Top of DATA SHOWN
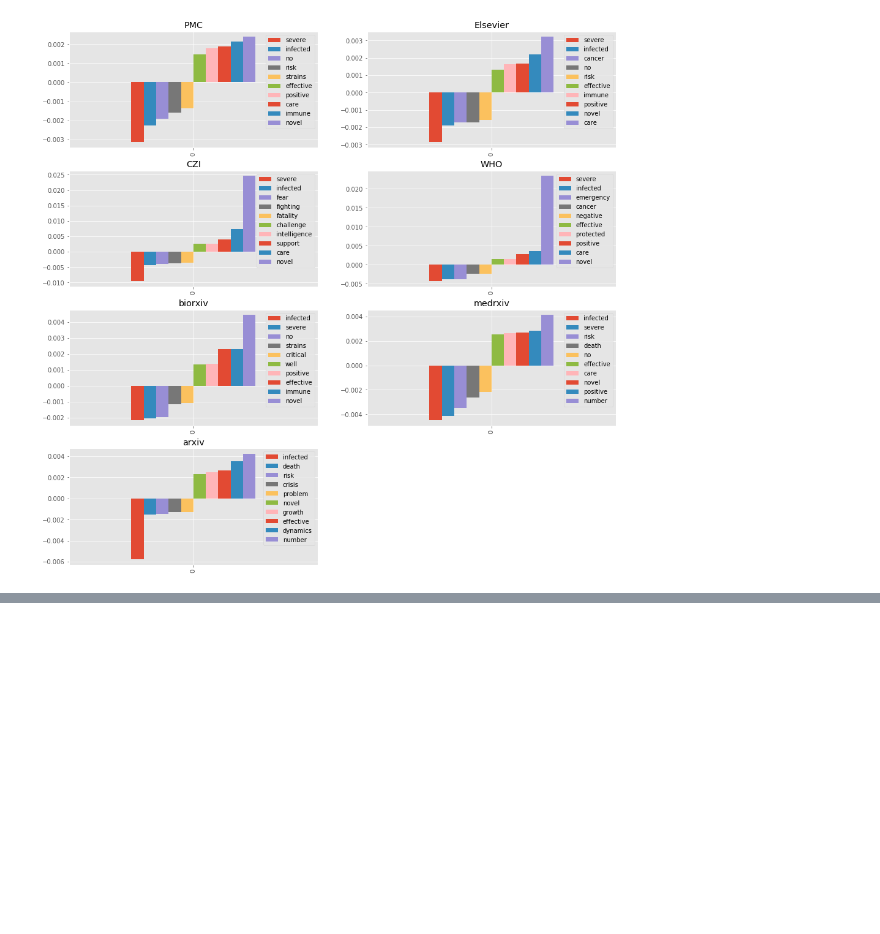
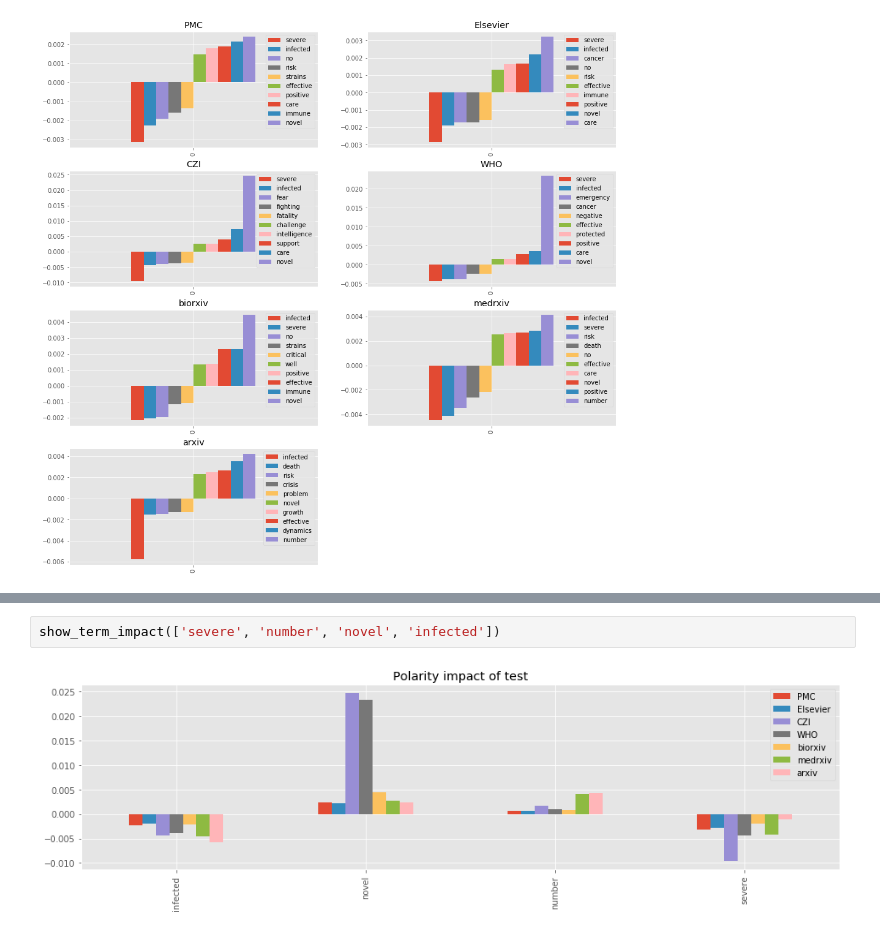
Before and after one commit to freecraver/cord-19-analysis, a Jupyter notebook: clustering/sentiment_impact.ipynb, the cells around one changed output, grey strips where cells are left out. Cells and saved outputs as stored; diff of their text form; blank space fills up the shorter version.

```diff
--- a/clustering/sentiment_impact.ipynb
+++ b/clustering/sentiment_impact.ipynb
@@ -197,0 +220,4 @@ show_term_impact('novel')
+# %%
+show_term_impact(['severe', 'number', 'novel', 'infected'])
+# %% [output]
+[figure, added]
```
Also changed, not shown: parts of 37 cells of this notebook.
Bottom of DATA SHOWN
Because the pictures are not wanted, retype every record exactly without them.

Before and after one commit to freecraver/cord-19-analysis, a Jupyter notebook: clustering/sentiment_impact.ipynb, the cells around one changed output, grey strips where cells are left out. Cells and saved outputs as stored; diff of their text form; blank space fills up the shorter version.

```diff
--- a/clustering/sentiment_impact.ipynb
+++ b/clustering/sentiment_impact.ipynb
@@ -197,0 +220,4 @@ show_term_impact('novel')
+# %%
+show_term_impact(['severe', 'number', 'novel', 'infected'])
+# %% [output]
+[figure, added]
```
Also changed, not shown: parts of 37 cells of this notebook.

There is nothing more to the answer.